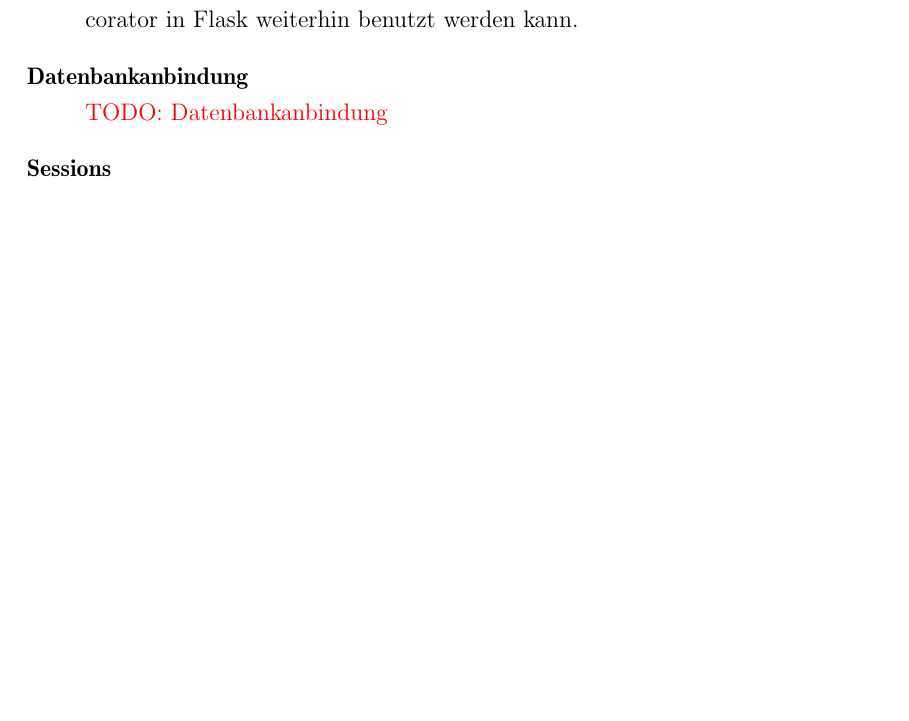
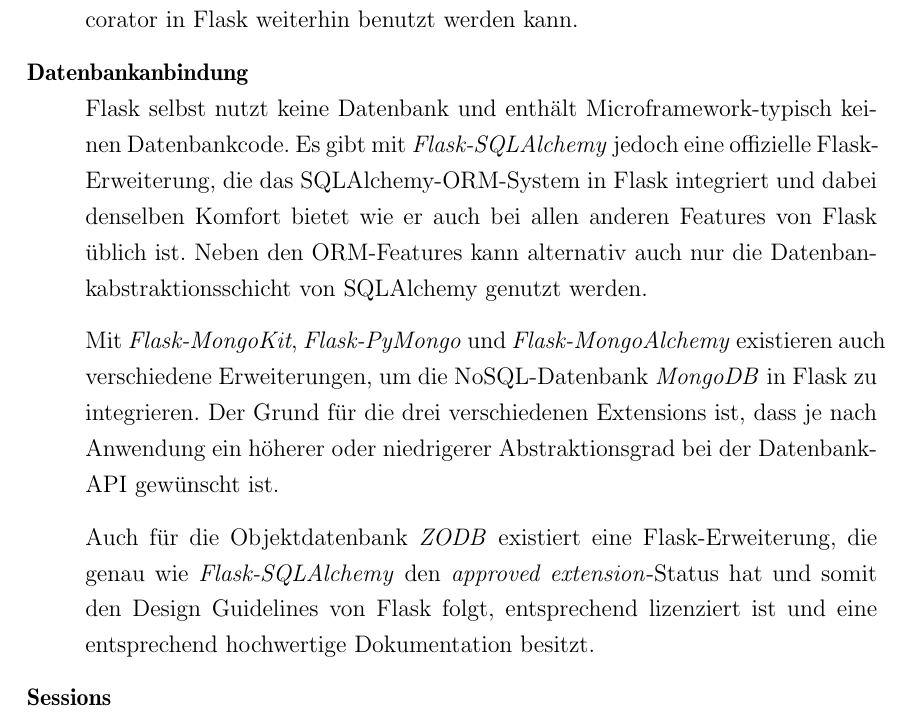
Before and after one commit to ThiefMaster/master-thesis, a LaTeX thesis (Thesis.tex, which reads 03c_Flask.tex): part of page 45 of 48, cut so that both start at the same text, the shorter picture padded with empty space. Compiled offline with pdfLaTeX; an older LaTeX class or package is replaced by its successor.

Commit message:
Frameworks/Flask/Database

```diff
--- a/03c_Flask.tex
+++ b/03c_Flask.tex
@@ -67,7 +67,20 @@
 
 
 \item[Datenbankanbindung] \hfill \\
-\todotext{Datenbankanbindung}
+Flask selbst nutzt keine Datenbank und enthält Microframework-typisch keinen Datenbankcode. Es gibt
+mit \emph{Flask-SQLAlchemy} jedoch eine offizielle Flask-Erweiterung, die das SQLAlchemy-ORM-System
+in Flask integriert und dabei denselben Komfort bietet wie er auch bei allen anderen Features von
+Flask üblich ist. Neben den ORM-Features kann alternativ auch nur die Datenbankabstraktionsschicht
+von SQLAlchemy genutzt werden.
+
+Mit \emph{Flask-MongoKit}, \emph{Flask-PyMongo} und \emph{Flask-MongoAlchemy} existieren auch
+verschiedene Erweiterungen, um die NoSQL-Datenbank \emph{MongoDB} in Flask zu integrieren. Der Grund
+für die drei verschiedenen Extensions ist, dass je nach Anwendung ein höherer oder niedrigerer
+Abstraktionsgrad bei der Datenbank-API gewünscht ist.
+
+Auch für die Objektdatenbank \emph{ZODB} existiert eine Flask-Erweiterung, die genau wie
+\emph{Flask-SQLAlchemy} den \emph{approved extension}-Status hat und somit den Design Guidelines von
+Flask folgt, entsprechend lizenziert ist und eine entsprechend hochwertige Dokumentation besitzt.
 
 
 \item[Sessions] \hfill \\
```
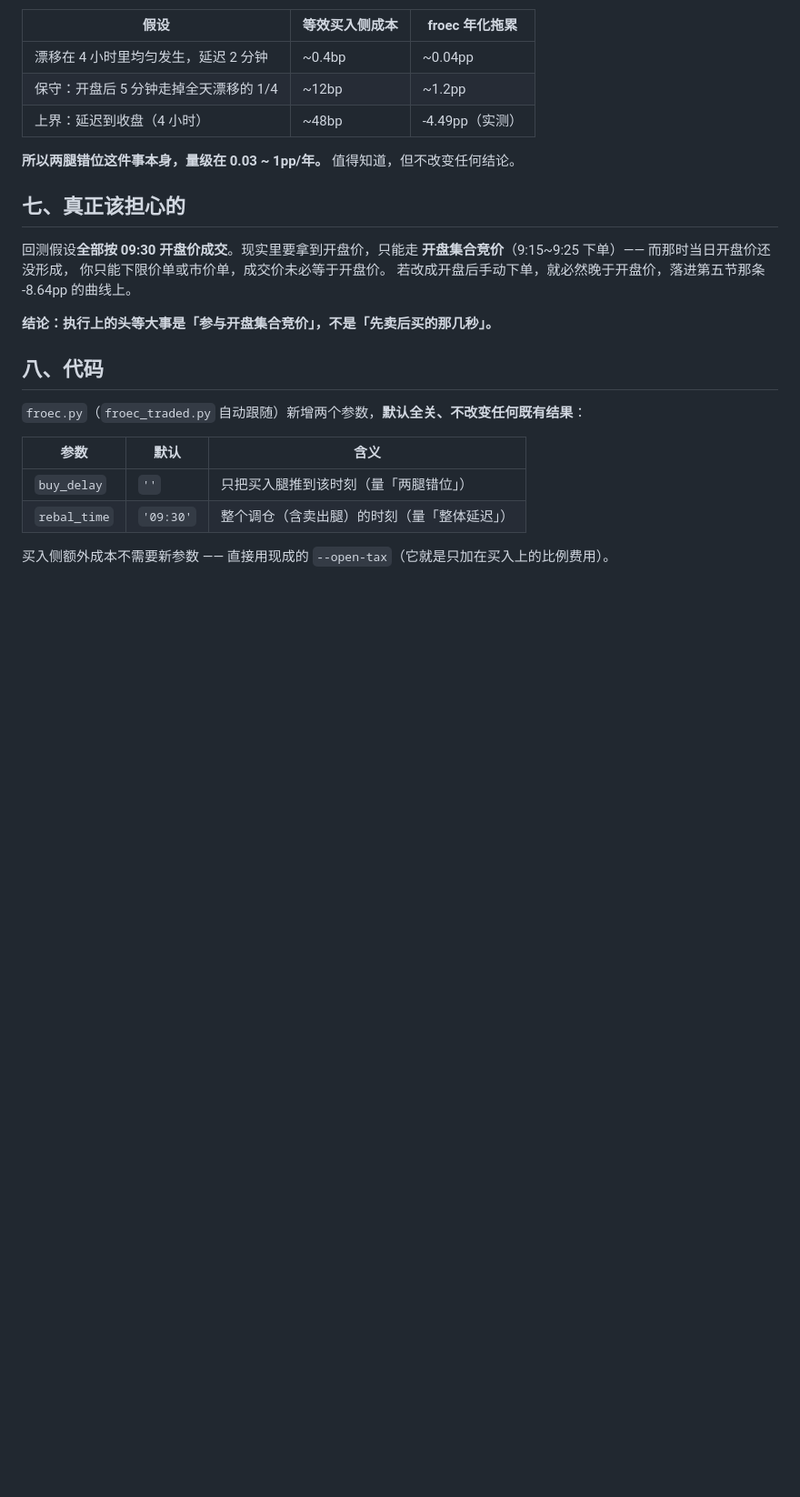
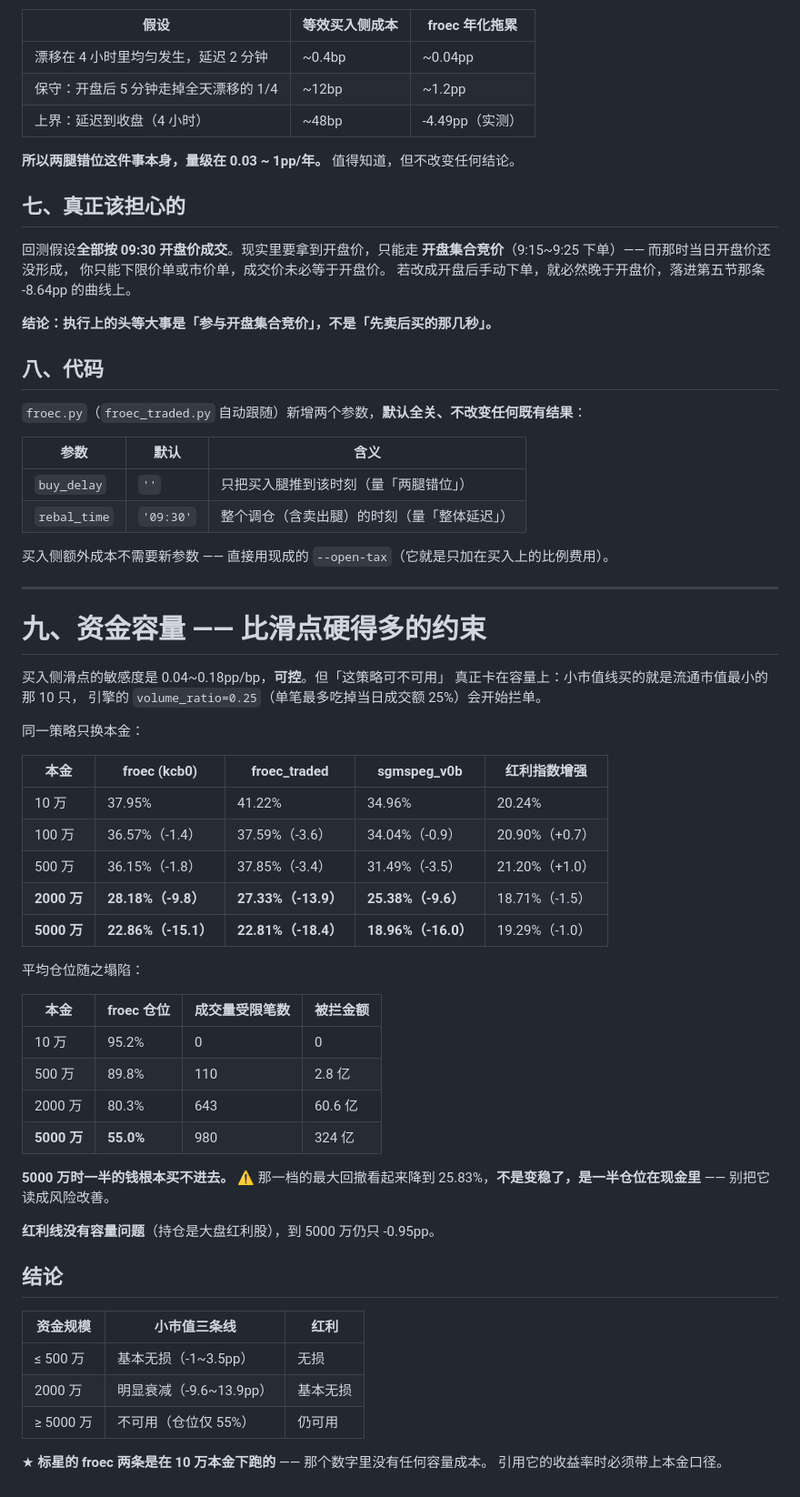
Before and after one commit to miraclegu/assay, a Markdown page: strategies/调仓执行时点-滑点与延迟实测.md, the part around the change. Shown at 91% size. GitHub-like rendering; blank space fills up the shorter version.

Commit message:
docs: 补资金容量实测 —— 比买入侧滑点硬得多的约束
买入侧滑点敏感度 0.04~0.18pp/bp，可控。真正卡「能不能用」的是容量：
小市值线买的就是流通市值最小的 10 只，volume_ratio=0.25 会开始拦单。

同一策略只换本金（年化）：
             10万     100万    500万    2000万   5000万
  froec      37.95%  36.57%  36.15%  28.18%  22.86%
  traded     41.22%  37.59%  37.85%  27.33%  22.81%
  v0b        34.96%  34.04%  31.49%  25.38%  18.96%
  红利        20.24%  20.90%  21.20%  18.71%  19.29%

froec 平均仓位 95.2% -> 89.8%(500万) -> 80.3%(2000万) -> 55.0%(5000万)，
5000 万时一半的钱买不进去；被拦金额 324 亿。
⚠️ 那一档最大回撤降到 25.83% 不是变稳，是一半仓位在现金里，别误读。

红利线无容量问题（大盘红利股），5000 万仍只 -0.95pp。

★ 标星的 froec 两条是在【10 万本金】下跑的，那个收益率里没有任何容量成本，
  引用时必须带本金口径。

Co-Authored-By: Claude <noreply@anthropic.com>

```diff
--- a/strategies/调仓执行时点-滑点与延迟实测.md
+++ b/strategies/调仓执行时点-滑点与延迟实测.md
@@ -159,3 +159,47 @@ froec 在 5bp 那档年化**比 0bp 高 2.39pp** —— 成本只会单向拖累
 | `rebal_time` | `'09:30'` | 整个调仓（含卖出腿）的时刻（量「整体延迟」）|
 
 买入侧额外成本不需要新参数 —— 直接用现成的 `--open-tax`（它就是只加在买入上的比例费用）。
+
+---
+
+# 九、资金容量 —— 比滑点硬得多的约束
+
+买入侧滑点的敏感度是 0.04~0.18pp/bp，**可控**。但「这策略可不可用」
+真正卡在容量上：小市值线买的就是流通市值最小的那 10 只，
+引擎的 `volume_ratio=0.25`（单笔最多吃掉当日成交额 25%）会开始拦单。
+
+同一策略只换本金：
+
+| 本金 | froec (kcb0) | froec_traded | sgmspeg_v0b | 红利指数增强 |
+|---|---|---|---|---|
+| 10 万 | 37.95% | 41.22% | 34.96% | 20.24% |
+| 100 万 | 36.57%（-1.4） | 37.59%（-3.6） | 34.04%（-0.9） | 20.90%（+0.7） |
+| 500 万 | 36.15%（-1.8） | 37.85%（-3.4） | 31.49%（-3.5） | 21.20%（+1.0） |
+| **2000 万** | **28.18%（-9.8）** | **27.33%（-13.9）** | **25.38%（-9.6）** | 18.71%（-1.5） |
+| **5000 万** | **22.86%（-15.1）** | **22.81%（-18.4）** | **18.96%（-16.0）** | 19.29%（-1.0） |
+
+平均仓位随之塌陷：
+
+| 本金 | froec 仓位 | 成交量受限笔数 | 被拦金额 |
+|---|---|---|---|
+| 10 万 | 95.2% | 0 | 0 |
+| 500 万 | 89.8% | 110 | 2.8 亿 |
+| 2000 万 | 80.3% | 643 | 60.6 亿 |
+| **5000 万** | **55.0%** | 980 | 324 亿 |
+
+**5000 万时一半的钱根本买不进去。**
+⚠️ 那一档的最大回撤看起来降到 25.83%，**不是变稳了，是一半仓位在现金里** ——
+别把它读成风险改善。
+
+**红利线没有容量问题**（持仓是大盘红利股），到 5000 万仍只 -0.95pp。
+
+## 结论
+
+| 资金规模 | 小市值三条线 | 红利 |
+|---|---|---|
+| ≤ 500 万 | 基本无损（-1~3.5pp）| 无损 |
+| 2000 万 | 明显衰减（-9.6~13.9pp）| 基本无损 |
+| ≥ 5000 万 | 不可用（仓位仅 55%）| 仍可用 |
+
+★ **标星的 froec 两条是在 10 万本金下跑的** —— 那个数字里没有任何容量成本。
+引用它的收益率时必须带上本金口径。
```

^^^^^^^^

Each line of the material that contains the string "是一半仓位在现金里" has to be copied out.

⚠️ 那一档最大回撤降到 25.83% 不是变稳，是一半仓位在现金里，别误读。
+⚠️ 那一档的最大回撤看起来降到 25.83%，**不是变稳了，是一半仓位在现金里** ——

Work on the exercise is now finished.